Matzeliger's invention was described as "the greatest forward step in the shoe industry," and "the most important invention for New England." according to the church bulletin of The First Church of Christ (the same church that took him as a member) as part of a commemoration held in 1967 in his honor.
After five years of work, Matzeliger obtained a patent for his invention of an automated shoe laster in 1883. A skilled hand laster could produce 50 pairs in a ten-hour day. Matzeliger's machine could produce up to 700 pairs of shoes a day, cutting shoe prices across the nation in half.
Because of the color of his skin, he was not mentioned in the history books until recently. In fact, contemporaries referred to him as the "Dutch nigger" and his machine as the "niggerhead laster," a term used in the apparel industry at the time for a certain type of fabric.
Matzeliger sacrificed his health working exhausting hours on his invention and not eating over long periods of time. He caught a cold which quickly developed into tuberculosis. His early death in Lynn, Massachusetts from this disease meant he never saw the full effect of his invention. He died on August 24, 1889, three weeks shy of his 37th birthday.
Before mechanization, shoe lasters held great power over the shoe industry would hold work stoppages without regard for their fellow workers' desires, resulting in long periods of unemployment for them.
Matzeliger was born on a coffee plantation in Dutch Guiana, now Suriname. His father, Ernst Matzeliger, was a third generation Dutchman of German descent living in the Dutch Guiana capital city of Paramaribo. He owned and operated the Colonial Shipworks that had been in his family for three generations. His mother was a house slave of African descent; she lived on the plantation of which his father was the owner for a time.
At the age of ten, Matzeliger was apprenticed in the Colonial Ship Works in Paramaribo, where he demonstrated a natural aptitude for machinery and mechanics.
Matzeliger left Dutch Guiana at age 19, and worked as a mechanic on a Dutch East Indies merchant ship for several years before settling in Philadelphia, Pennsylvania, where he first learned the shoe trade.

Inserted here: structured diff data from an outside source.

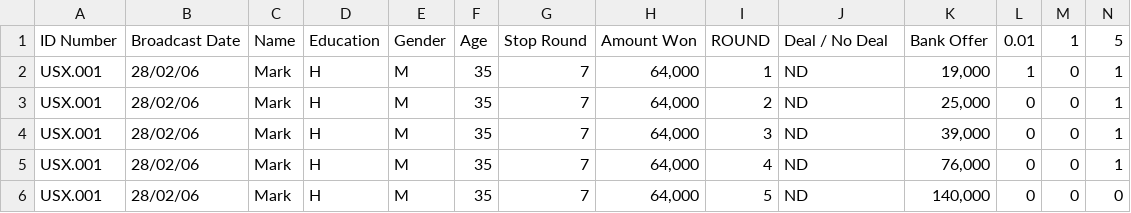
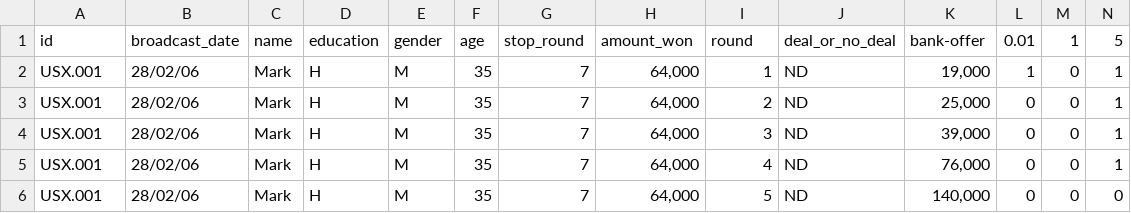
Before and after one commit to danielmawhirter/databases-67, a CSV file: DOND2.csv, drawn as a sheet; only a part is shown; the diff names each change by its address in the sheet, - before the commit and + after, or states it on an @@ line.

```diff
--- a/DOND2.csv
+++ b/DOND2.csv
-A1: ID Number
+A1: id
-B1: Broadcast Date
+B1: broadcast_date
-C1: Name
+C1: name
-D1: Education
+D1: education
-E1: Gender
+E1: gender
-F1: Age
+F1: age
-G1: Stop Round
+G1: stop_round
-H1: Amount Won
+H1: amount_won
-I1: ROUND
+I1: round
-J1: Deal / No Deal
+J1: deal_or_no_deal
-K1: Bank Offer
+K1: bank-offer
```
Also changed, not shown: DOND1.csv.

By 1877, he spoke adequate English (Dutch was his native tongue) and moved to Massachusetts to pursue his interest in the shoe industry.
A 29-cent US postal stamp was issued on September 15, 1991, in honor of Matzeliger.